"Our findings point to the potential of 15-LO inhibition as a target to exploit in an attempt to contain NP and CRS," Decode's Kari Stefansson and his colleagues wrote in their paper. "The absence of serious disease in homozygous carriers of the loss-of-function mutation in ALOX15 indicates that it may be safe."
The researchers conducted two GWAS of nasal polyps, one using 1,175 cases and 309,305 controls from Decode Genetics and one using 3,191 cases and 405,376 controls from the UK Biobank. A, meta-analysis of the data linked variants at 10 loci to nasal polyps.
They likewise performed two GWAS of chronic rhinosinusitis, using 3,188 cases and 353,939 controls from Iceland and 2,420 cases and 406,147 controls from the UK that they, again, combined in a meta-analysis. From this, the researchers identified signals at two loci that were linked to chronic rhinosinusitis and were also detected in the nasal polyp GWAS.

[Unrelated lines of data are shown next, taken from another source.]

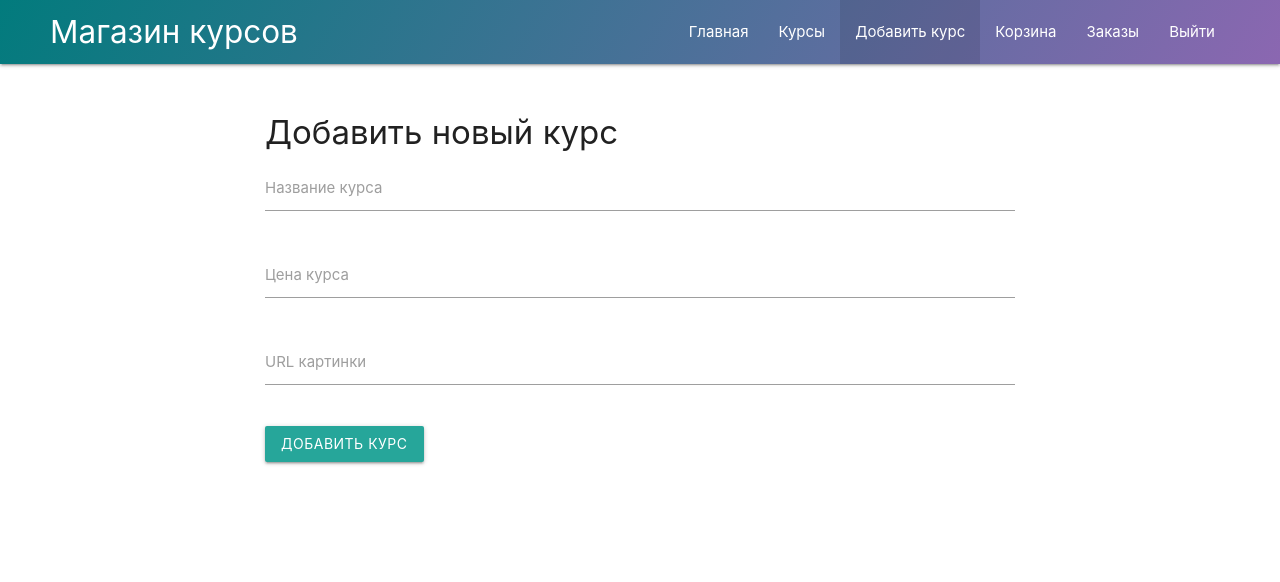
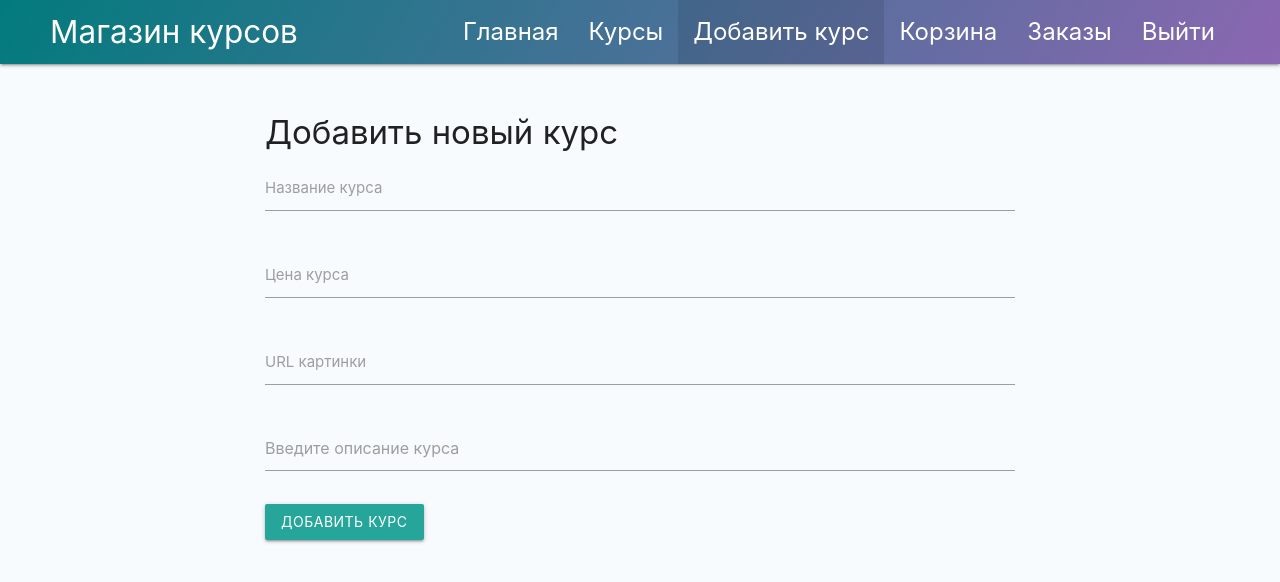
Before and after one commit to Konstantine899/diplom-VSTU, a Node server app: page /add in a window 1280 px wide. Shown: the top 582 px of the page. Run offline with Node 20, Linux system fonts and the light colour scheme; the visitor is signed in with stand-in values (Sample User, id 1); some libraries are stand-ins or nearby versions.

Commit message:
015 added course description

```diff
--- a/models/course.js
+++ b/models/course.js
@@ -12,11 +12,14 @@ const courseSchema = new Schema({
     required: true,
   },
   img: String,
+  description: [],
   userId: {
     type: Schema.Types.ObjectId,
     ref: 'User',
   },
 });
+
+// const description = document.getElementById('course__description').innerHTML;
 
 courseSchema.method('toClient', function () {
   const course = this.toObject();
--- a/public/index.css
+++ b/public/index.css
@@ -1,6 +1,8 @@
-.conteiner {
-  margin: 0 50px;
+
+body{
+  background-color: #f7fbfe;
 }
+
 #login {
   margin-top: 50px;
 }
@@ -9,10 +11,9 @@
 }
 .conteiner {
   display: flex;
-  flex-direction: column;
+  flex-direction: row;
   justify-content: center;
-  align-items: center;
-  margin: 50px 50px 0px 50px;
+  margin: 50px;
 }
 h1 {
   font-size: 2.2rem;
@@ -24,6 +25,18 @@ nav .nav-wrapper {
   height: 100%;
   padding: 0 50px;
   background-image: linear-gradient(-60deg, #8b67b1 0%, #027b7d 100%);
+}
+nav ul a {
+  -webkit-transition: background-color .3s;
+  transition: background-color .3s;
+  font-size: 24px;
+  color: #fff;
+  display: block;
+  padding: 0 15px;
+  cursor: pointer;
+}
+nav ul a:hover{
+color: yellow;
 }
 .tabs .tab a {
   color: #027b7d;
@@ -46,6 +59,22 @@ nav .nav-wrapper {
 
 .row {
   width: 750px;
+}
+.row__column {
+  width: 58.3333333333%;
+  left: auto;
+  right: auto;
+}
+.card .card-image img {
+  display: block;
+  border-radius: 2px 2px 0 0;
+  position: relative;
+  left: 0;
+  right: 0;
+  top: 0;
+  bottom: 0;
+  width: 100%;
+  height: 250px;
 }
 
 .price {
@@ -96,3 +125,18 @@ nav .nav-wrapper {
   /* color: red; */
   color: white;
 }
+.course__description{
+  margin-bottom: 500px;
+  max-width: 1100px;
+}
+
+.course__description p {
+  font-family: Proxima Nova Rg;
+  color: gray;
+  font-weight: 700;
+  font-size: 26px;
+}
+
+.materialize-textarea{
+  color: #9e9e9e;
+}
--- a/routes/add.js
+++ b/routes/add.js
@@ -19,6 +19,7 @@ router.post('/', auth, async (req, res) => {
     title: req.body.title,
     price: req.body.price,
     img: req.body.img,
+    description: req.body.description,
     userId: req.user,
   });
 
--- a/views/add.hbs
+++ b/views/add.hbs
@@ -24,10 +24,15 @@
       </label>
       <span class="helper-text" data-error="Введите url картинки"></span>
     </div>
+
+    <class class="input-field">
+      <textarea id="description" name="description"  class="materialize-textarea">Введите описание курса</textarea>
+      <label for="description"></label>
+      <span class="helper-text" data-error="Введите описание курса"></span>
+    </class>
+
     <input type="hidden" name="_csrf" value="{{csrf}}">
 
-    <button class="btn btn-primary">
-      Добавить курс
-    </button>
+    <button class="btn btn-primary">Добавить курс</button>
   </form>
 </div>
--- a/views/course-edit.hbs
+++ b/views/course-edit.hbs
@@ -17,6 +17,12 @@
       <label for="img">URL картинки</label>
       <span class="helper-text" data-error="Введите url картинки"></span>
     </div>
+     <div class="input-field">
+      <textarea id="description" name="description" class="materialize-textarea"></textarea>
+      <label for="description">Введите описание курса</label>
+      <span class="helper-text" data-error="Введите описание курса"></span>
+    </div>
+
     <input type="hidden" name="id" value="{{course.id}}" />
     <input type="hidden" name="_csrf" value="{{csrf}}">
     <button type="submit" class="btn btn-primary">Редактировать курс</button>
--- a/views/course.hbs
+++ b/views/course.hbs
@@ -7,4 +7,6 @@
   <p class="price big">
     {{course.price}}
   </p>
+  {{!-- <div class="course__description">{{course.description}}</div> --}}
+  <div class="course__description">{{{course.description}}}</div>
 </div>
--- a/views/orders.hbs
+++ b/views/orders.hbs
@@ -1,5 +1,5 @@
 {{!-- orders.hbs --}}
-<h1>Мои Заказы</h1>
+
 
 {{#if orders.length}}
 {{#each orders}}
```
Also changed, not shown: test.html (added, +51 -0 lines), views/courses.hbs (+7 -1 lines).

As asthma often co-occurs with nasal polyps — which the researchers noted can be difficult to treat — they also investigated whether these variants were more strongly tied to asthma, rather than just nasal polyps. When they stratified the nasal polyp population based on asthma status, they found that the 10 loci remained significant among the non-asthma nasal polyp cases, though they exerted a greater effect on cases with nasal polyps and asthma.
Nasal polyps are also often infiltrated with eosinophils, and the researchers examined in the Icelandic population whether there was a correlation between the loci they found and circulating eosinophils. Eight of the 10 loci were associated with eosinophil count, they reported.
One variant the researchers uncovered — a missense mutation in ALOX15 — was associated with a 68 percent reduction in nasal polyp risk and a 36 percent reduction in chronic rhinosinusitis risk. ALOX15 encodes 15-LO, an enzyme involved in inflammatory processes, specifically in the metabolism of polyunsaturated fatty acids like arachidonic acid, that is highly expressed in airway tissue. This missense mutation, p.Thr560Met, is associated with loss of 15-LO protein function and is linked among Icelanders to a decreased number of circulating eosinophils.
This suggested to the researchers that the protective effect of this mutation is due to the inactivation of the 15-LO enzyme, which could lead to the reduced production of pro-inflammatory mediators.
As about 1 in 1,700 Europeans are homozygous for this missense mutation and don't appear to be at higher risk for other diseases, based on a phenome screen, the researchers said 15-LO inhibitors could be a viable treatment for nasal polyps and chronic rhinosinusitis.